Task
Without including the pictures, copy out every line below.

═══ Given records ═══

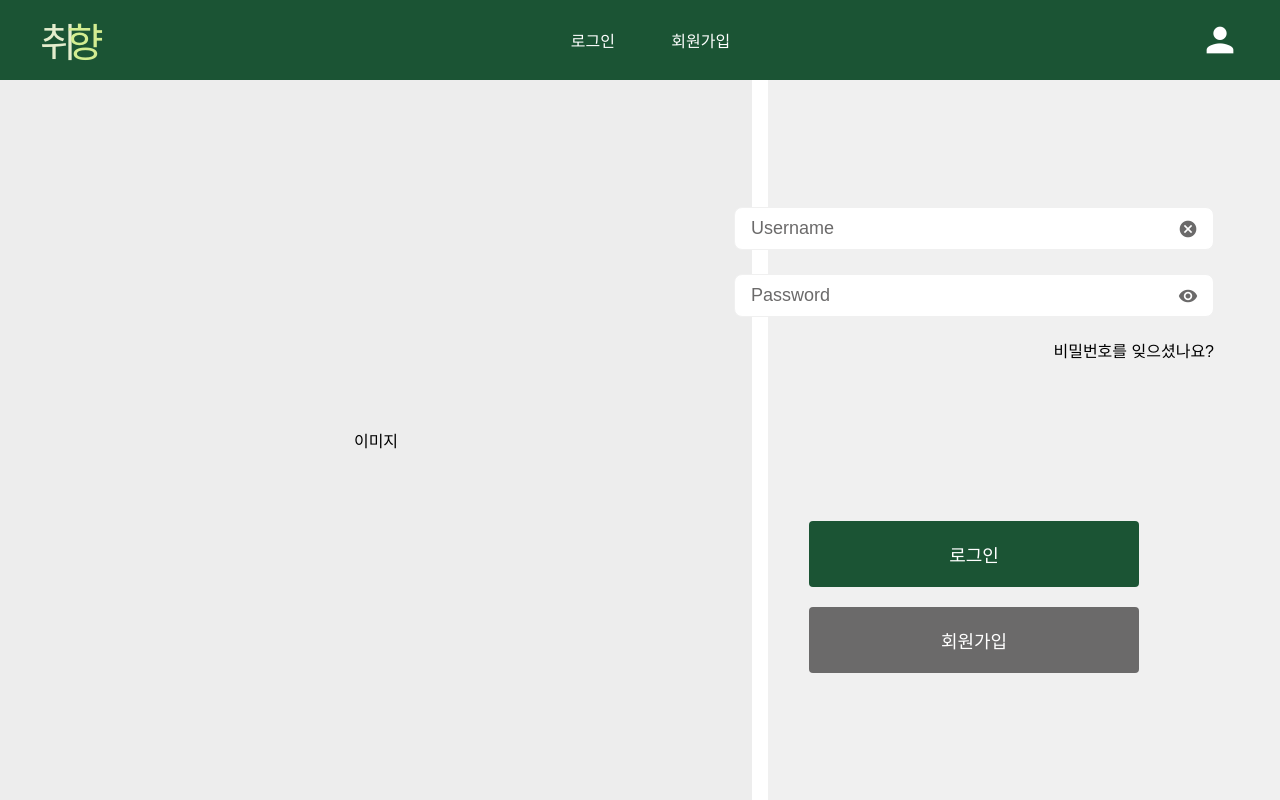
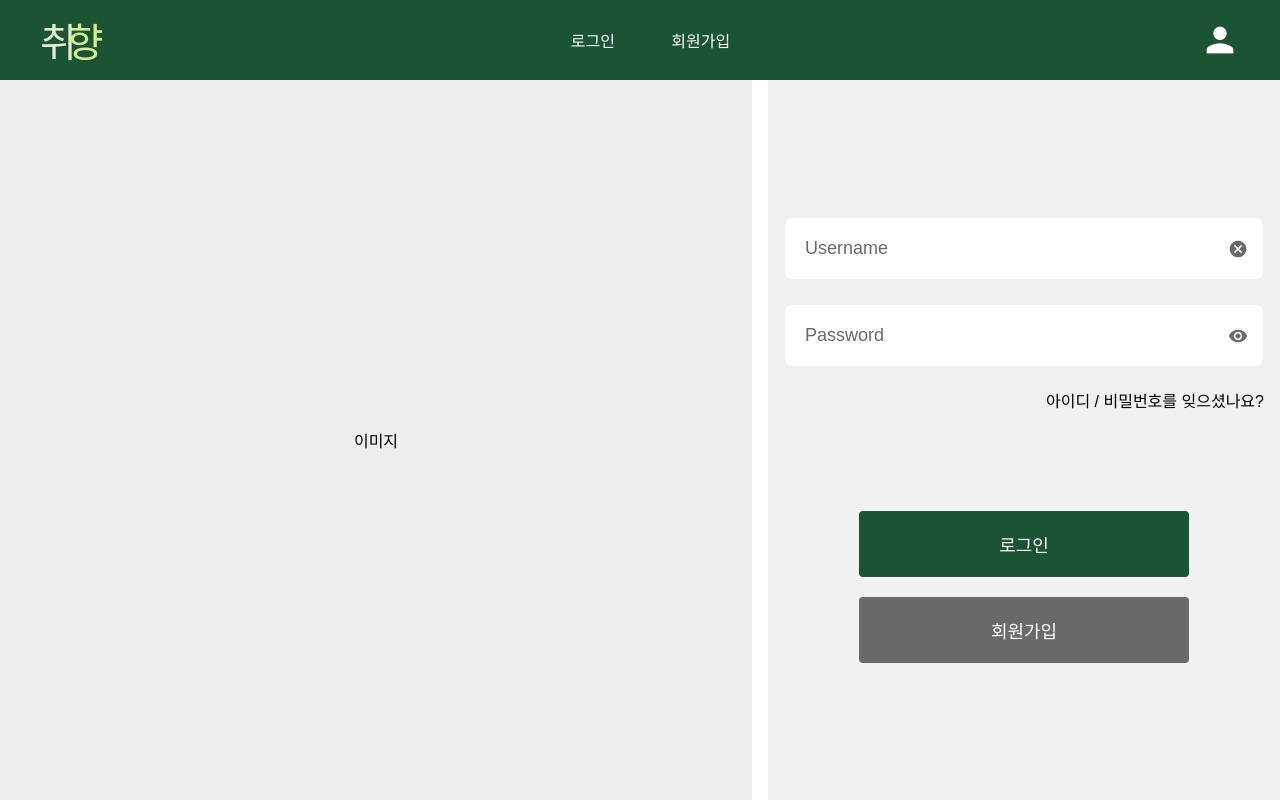
Before and after one commit to prefragrance/prefragrance-client-migration, a Next.js app: page /login in a window 1280 px wide. Built offline with nearby package versions, Linux system fonts and the light colour scheme; a web font is replaced by a local one.

Commit message:
fix: fix register success logic

```diff
--- a/src/components/register/Done.tsx
+++ b/src/components/register/Done.tsx
@@ -10,7 +10,7 @@ const Done = () => {
   return (
     <VStack gap={"lg"}>
       <BiggestText>회원가입이 완료되었습니다.</BiggestText>
-      <Link href={RouterUrl.Login}>
+      <Link href={RouterUrl.Base}>
         <a>
           <Button>취향 탐색하러 가기</Button>
         </a>
--- a/src/pages/login/index.tsx
+++ b/src/pages/login/index.tsx
@@ -35,15 +35,17 @@ const LoginPage = () => {
               placeholder={"Username"}
               hasResetIcon
               onChange={(value) => setUsername(value)}
+              padding={"20px"}
             />
             <Input
               type={"password"}
               placeholder={"Password"}
               onChange={(value) => setPassword(value)}
+              padding={"20px"}
             />
             <ButtonContainer>
               <ForgetPasswordButton>
-                <Span>비밀번호를 잊으셨나요?</Span>
+                <Span>아이디 / 비밀번호를 잊으셨나요?</Span>
               </ForgetPasswordButton>
             </ButtonContainer>
           </VStack>
@@ -86,8 +88,7 @@ const RightContainer = styled.section`
   width: 40vw;
   height: calc(100vh - 80px);
   background-color: ${palette.gray.light};
-  padding: 150px 100px;
-  padding-left: 0px;
+  padding: 50px;
 `;
 
 const Form = styled.div`
@@ -96,7 +97,7 @@ const Form = styled.div`
   flex-direction: column;
   justify-content: center;
   align-items: center;
-  gap: 160px;
+  gap: 100px;
 `;
 
 const SubmitButton = styled.button<{ backgroundColor?: string }>`
--- a/src/pages/register/index.tsx
+++ b/src/pages/register/index.tsx
@@ -21,7 +21,7 @@ export const RegisterStepLabel: Record<RegisterSteps, string> = {
 
 const RegisterPage = () => {
   const [currentStep, setCurrentStep] = useState<RegisterSteps>(
-    RegisterSteps.Done
+    RegisterSteps.Terms
   );
   const [registerPayload, setRegisterPayload] = useState<IRegisterPayload>({
     username: "",
```
Also changed, not shown: src/components/register/UserInfo.tsx (+23 -2 lines), src/components/register/useRegister.ts (+4 -3 lines).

═══

Finished exercise
Before and after one commit to prefragrance/prefragrance-client-migration, a Next.js app: page /login in a window 1280 px wide. Built offline with nearby package versions, Linux system fonts and the light colour scheme; a web font is replaced by a local one.

Commit message:
fix: fix register success logic

```diff
--- a/src/components/register/Done.tsx
+++ b/src/components/register/Done.tsx
@@ -10,7 +10,7 @@ const Done = () => {
   return (
     <VStack gap={"lg"}>
       <BiggestText>회원가입이 완료되었습니다.</BiggestText>
-      <Link href={RouterUrl.Login}>
+      <Link href={RouterUrl.Base}>
         <a>
           <Button>취향 탐색하러 가기</Button>
         </a>
--- a/src/pages/login/index.tsx
+++ b/src/pages/login/index.tsx
@@ -35,15 +35,17 @@ const LoginPage = () => {
               placeholder={"Username"}
               hasResetIcon
               onChange={(value) => setUsername(value)}
+              padding={"20px"}
             />
             <Input
               type={"password"}
               placeholder={"Password"}
               onChange={(value) => setPassword(value)}
+              padding={"20px"}
             />
             <ButtonContainer>
               <ForgetPasswordButton>
-                <Span>비밀번호를 잊으셨나요?</Span>
+                <Span>아이디 / 비밀번호를 잊으셨나요?</Span>
               </ForgetPasswordButton>
             </ButtonContainer>
           </VStack>
@@ -86,8 +88,7 @@ const RightContainer = styled.section`
   width: 40vw;
   height: calc(100vh - 80px);
   background-color: ${palette.gray.light};
-  padding: 150px 100px;
-  padding-left: 0px;
+  padding: 50px;
 `;
 
 const Form = styled.div`
@@ -96,7 +97,7 @@ const Form = styled.div`
   flex-direction: column;
   justify-content: center;
   align-items: center;
-  gap: 160px;
+  gap: 100px;
 `;
 
 const SubmitButton = styled.button<{ backgroundColor?: string }>`
--- a/src/pages/register/index.tsx
+++ b/src/pages/register/index.tsx
@@ -21,7 +21,7 @@ export const RegisterStepLabel: Record<RegisterSteps, string> = {
 
 const RegisterPage = () => {
   const [currentStep, setCurrentStep] = useState<RegisterSteps>(
-    RegisterSteps.Done
+    RegisterSteps.Terms
   );
   const [registerPayload, setRegisterPayload] = useState<IRegisterPayload>({
     username: "",
```
Also changed, not shown: src/components/register/UserInfo.tsx (+23 -2 lines), src/components/register/useRegister.ts (+4 -3 lines).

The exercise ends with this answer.